All through the his process Dick Baddour has said the probe is joint with UNC is working with the NCAA. Some of that is semantics or spin. However it may mean UNC is pressing for a summary disposition. Since the level of cooperation has been so high I would be shocked to see Baddour make too many waves. The benefit of the summary disposition is it should get the process finished more quickly. The catch? All parties involved have to agree with the allegations and penalties. That might be a tough sell for some and we still don't know the full extent of the allegations against UNC. It is possible UNC could have issues with some of them thus availing itself of the entire process. It is important to note UNC did not take all of the player penalties lying down. Obviously there are different motivations when addressing individual players versus dragging out a probe into the football program. The conclusion of this business will come when the COI reviews all the findings, penalties, etc and then announces them. It is possible there could still be a hearing in a summary disposition if the COI wants one. Such a hearing would be expedited. Should UNC go the full route with this, there will be a full hearing before the COI and at some point after that the COI will announce the penalties.

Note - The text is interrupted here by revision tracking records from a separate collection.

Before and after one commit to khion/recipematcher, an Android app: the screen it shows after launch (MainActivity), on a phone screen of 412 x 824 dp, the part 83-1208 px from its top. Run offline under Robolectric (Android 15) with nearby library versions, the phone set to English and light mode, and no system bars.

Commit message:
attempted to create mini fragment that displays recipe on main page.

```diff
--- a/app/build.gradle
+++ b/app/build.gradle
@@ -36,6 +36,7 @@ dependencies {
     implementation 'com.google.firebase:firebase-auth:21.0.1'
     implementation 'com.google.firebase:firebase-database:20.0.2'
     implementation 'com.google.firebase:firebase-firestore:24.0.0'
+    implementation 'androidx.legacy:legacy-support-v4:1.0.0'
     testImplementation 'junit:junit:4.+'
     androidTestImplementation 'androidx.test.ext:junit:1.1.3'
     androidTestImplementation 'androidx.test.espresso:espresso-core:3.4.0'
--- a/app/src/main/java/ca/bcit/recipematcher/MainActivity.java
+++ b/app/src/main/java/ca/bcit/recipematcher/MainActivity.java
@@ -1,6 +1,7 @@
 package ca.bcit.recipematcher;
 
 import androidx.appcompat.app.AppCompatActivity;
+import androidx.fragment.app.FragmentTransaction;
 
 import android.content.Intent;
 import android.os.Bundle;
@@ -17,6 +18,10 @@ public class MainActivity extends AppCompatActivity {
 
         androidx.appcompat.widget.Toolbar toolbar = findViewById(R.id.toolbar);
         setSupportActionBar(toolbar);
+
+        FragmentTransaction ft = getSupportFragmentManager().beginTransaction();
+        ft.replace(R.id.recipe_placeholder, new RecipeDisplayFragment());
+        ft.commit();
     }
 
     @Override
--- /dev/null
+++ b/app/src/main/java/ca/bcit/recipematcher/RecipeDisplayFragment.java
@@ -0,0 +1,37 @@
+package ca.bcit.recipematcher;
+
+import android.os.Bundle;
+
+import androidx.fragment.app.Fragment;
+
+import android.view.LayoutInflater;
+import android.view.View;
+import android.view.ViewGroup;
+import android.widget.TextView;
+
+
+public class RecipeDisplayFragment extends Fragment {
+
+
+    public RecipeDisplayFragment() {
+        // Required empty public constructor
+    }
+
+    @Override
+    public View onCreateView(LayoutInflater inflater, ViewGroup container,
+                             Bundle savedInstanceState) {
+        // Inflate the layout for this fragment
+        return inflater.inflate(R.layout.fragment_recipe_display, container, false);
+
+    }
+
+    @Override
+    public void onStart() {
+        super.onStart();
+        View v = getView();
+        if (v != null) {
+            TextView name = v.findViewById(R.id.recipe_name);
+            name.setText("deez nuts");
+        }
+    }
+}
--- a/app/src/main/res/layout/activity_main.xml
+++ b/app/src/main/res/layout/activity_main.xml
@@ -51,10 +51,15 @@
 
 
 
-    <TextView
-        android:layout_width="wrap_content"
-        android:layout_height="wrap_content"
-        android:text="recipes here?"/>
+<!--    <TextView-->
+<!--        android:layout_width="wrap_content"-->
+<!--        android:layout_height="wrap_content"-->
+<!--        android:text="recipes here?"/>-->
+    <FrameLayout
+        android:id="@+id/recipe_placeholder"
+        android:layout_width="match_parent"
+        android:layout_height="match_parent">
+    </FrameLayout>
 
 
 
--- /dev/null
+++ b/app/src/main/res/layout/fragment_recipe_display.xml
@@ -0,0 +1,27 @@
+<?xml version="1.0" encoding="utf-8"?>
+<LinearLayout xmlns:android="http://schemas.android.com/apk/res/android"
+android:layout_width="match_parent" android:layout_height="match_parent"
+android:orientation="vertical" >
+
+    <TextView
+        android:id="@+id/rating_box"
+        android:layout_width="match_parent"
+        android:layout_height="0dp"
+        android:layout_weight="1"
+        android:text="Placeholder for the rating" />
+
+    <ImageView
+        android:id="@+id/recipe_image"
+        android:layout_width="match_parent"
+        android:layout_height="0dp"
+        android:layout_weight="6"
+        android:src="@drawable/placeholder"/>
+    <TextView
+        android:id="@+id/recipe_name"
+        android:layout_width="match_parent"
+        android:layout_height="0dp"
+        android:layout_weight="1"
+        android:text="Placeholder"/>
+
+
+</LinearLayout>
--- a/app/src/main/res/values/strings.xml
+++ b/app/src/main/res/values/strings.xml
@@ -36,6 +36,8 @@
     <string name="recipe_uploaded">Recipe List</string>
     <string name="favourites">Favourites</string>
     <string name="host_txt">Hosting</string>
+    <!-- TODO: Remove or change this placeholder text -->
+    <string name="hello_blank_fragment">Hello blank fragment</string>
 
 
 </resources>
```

The flip side here is UNC likely already knows what the NOA is going to say. If that is the case discussions have already happened as to what the next step will be. Having watched this situation unfold over the past 11 months I think I speak for most Tar Heel fans when I say hopefully the decision on how to respond will be based on the path of least resistance to reach closure.